*Prompt*. Return, from the listing that follows, each line containing the word "planned".

*** Data for processing ***

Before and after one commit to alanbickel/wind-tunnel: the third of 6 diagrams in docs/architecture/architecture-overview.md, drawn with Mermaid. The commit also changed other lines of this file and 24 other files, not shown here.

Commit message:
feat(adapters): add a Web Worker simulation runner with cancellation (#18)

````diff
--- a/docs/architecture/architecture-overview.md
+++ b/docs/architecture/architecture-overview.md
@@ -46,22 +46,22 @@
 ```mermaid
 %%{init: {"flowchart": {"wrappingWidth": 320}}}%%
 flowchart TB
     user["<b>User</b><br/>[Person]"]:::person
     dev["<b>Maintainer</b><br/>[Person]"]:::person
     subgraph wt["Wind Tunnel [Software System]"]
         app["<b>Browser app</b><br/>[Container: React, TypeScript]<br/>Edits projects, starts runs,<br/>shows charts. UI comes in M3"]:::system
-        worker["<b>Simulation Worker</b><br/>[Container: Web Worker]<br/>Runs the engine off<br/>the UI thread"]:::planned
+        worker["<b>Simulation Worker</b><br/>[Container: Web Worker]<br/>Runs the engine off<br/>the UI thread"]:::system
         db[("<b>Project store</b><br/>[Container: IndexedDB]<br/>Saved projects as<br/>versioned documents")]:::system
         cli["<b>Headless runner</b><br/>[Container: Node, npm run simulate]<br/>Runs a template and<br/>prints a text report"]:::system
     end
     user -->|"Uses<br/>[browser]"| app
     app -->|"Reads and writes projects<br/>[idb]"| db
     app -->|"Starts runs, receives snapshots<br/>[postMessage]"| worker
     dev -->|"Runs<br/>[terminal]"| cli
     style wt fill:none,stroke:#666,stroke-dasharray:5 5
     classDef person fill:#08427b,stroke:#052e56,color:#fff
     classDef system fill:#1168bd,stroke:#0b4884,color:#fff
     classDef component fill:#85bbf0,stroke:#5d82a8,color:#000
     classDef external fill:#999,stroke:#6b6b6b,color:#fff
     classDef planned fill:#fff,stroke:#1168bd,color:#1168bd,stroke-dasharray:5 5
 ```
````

*** End of Data for processing ***

*Response area*.
-        worker["<b>Simulation Worker</b><br/>[Container: Web Worker]<br/>Runs the engine off<br/>the UI thread"]:::planned
     classDef planned fill:#fff,stroke:#1168bd,color:#1168bd,stroke-dasharray:5 5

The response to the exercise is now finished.